Finally, Rob asserts that not having to worry about money was critical to their success. They could hire the best help they could find and those experts make all the difference to conservation permanence. “Land trusts must have sufficient reserves,” Rob states. “You need to assume that some day you will need them. It takes years to build adequate funds and land trusts must start now if they do not already have substantial resources available.”
Conservation Defense Insurance
Rob says that he and the Mesa Land Trust board are “very excited to have a backstop through the possible conservation defense insurance program that the Land Trust Alliance is exploring. It gives us and landowners confidence that we have a safety net to steward our portfolio of protected lands.” He adds one last thought, “Through our current litigation, I have been struck by how little conservation easement case law is out there. All organizations are vulnerable to bad court decisions setting bad precedent. Even if you don’t think you’ll ever have to defend an easement or that you have sufficient resources to effectively self-insure, you still have a distinct interest in seeing the defense insurance program flourish. By having as many land trusts as possible participate in the program, we can help bring the best legal defense to as many easement challenges as possible. And that benefits all of us.”
For more information, call or write:

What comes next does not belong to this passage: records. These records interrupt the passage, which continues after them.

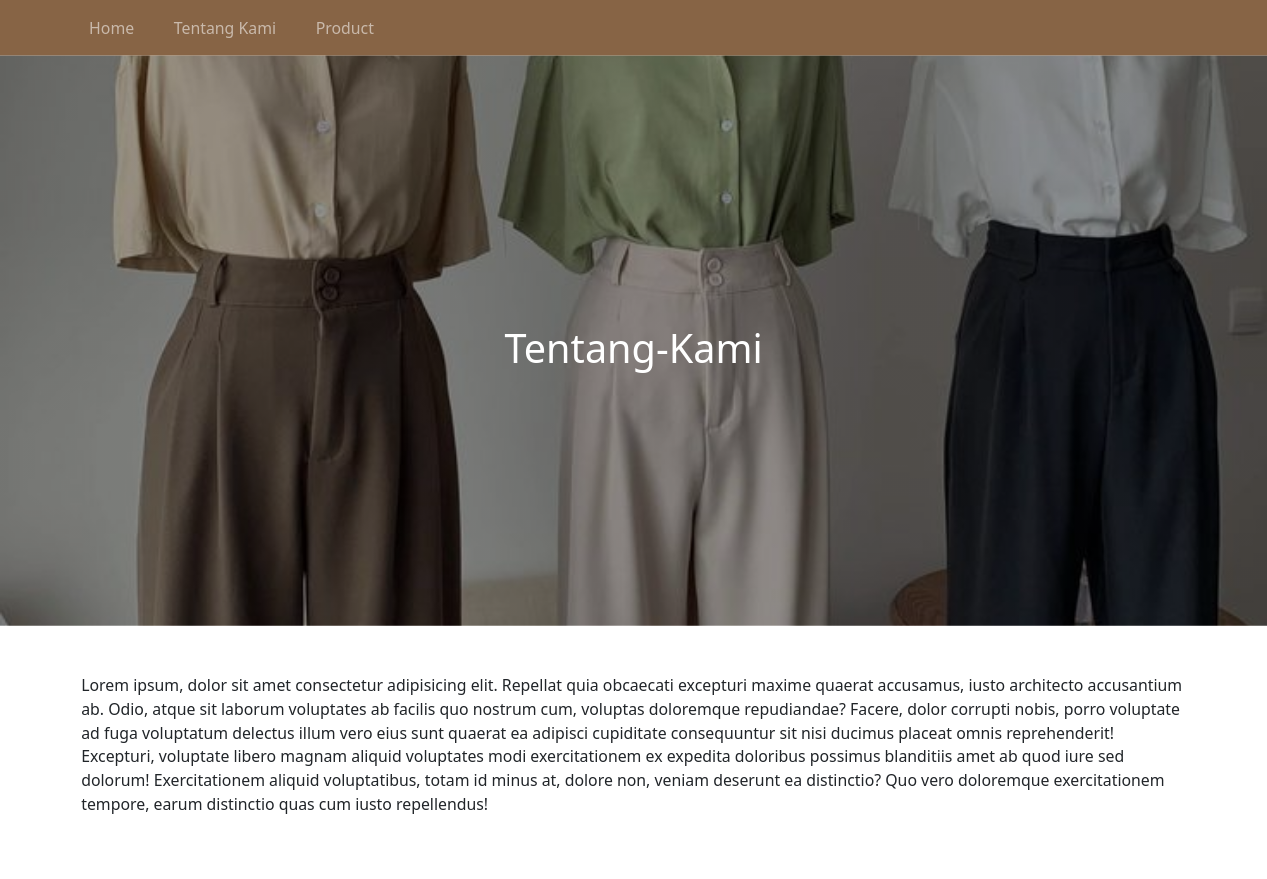
Repository: herman165/tugas_uas
Page: http://localhost/tentang_kami.php
The author's editor kept a copy of each file at every save. The page is drawn from the files as they stood at one save, then again after a run of saves.
The browser window is 1280 px wide. The pictures show the whole page, at 99% of full size.
The page is run by PHP 8.4 with error messages shown; the project is at /var/www/html/.

Above is the page before, as saved 2024-12-12 04:30:01.

After the next 3 saves:
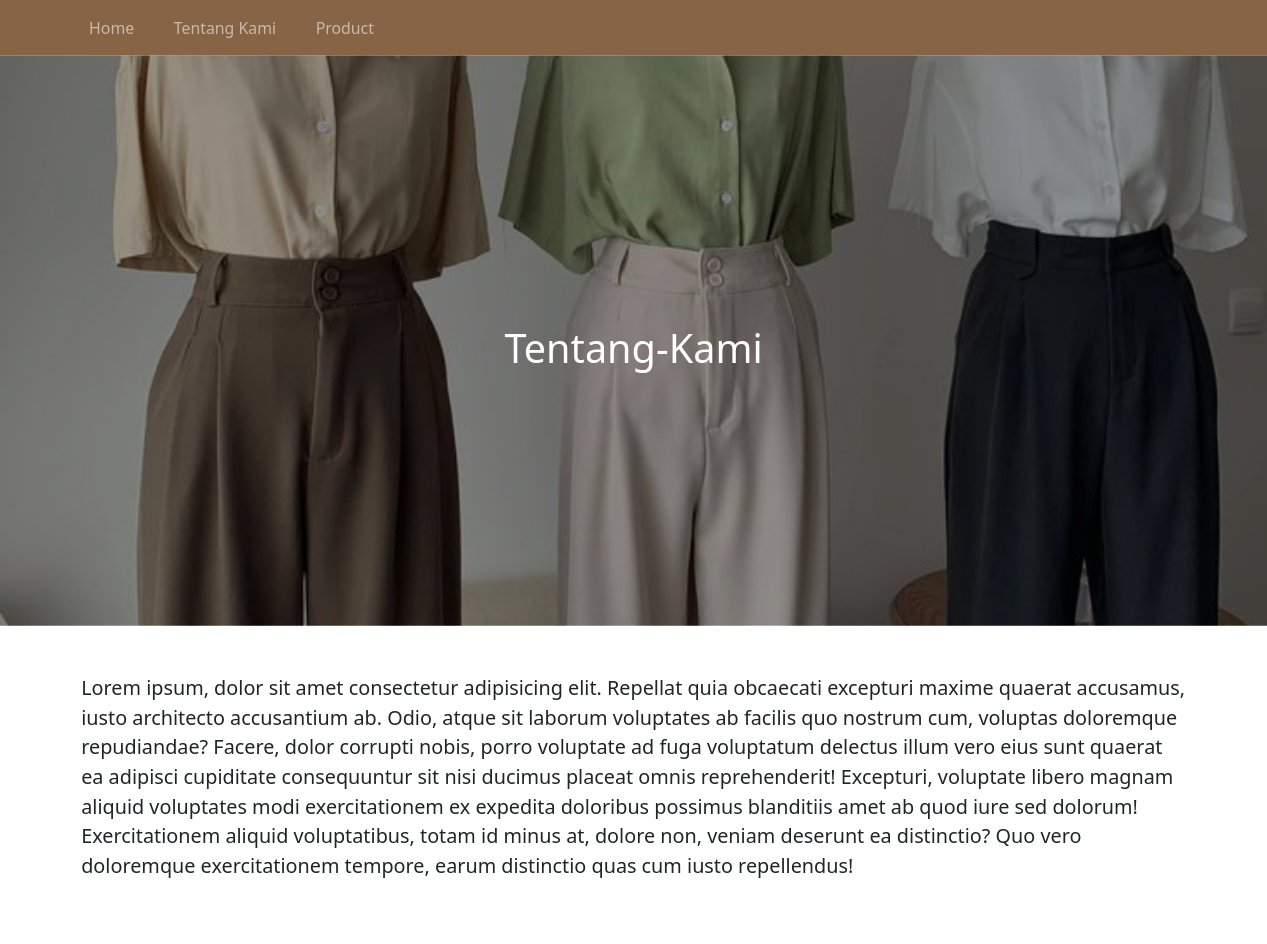
The 3 saves are shown as one change because they came seconds apart.
The last was saved 14 s later.
--- a/tentang_kami.php
+++ b/tentang_kami.php
@@ -20,7 +20,7 @@
      </div>
      <!-- main -->
       <div class="container-fluid py-5">
-        <div class="container of">
+        <div class="container fs-5">
             <p>
                 Lorem ipsum, dolor sit amet consectetur adipisicing elit. Repellat quia obcaecati excepturi maxime quaerat accusamus, iusto architecto accusantium ab. Odio, atque sit laborum voluptates ab facilis quo nostrum cum, voluptas doloremque repudiandae? Facere, dolor corrupti nobis, porro voluptate ad fuga voluptatum delectus illum vero eius sunt quaerat ea adipisci cupiditate consequuntur sit nisi ducimus placeat omnis reprehenderit! Excepturi, voluptate libero magnam aliquid voluptates modi exercitationem ex expedita doloribus possimus blanditiis amet ab quod iure sed dolorum! Exercitationem aliquid voluptatibus, totam id minus at, dolore non, veniam deserunt ea distinctio? Quo vero doloremque exercitationem tempore, earum distinctio quas cum iusto repellendus!
             </p>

The Alliance website has more information about conservation defense insurance at www.lta.org/cdinsurance.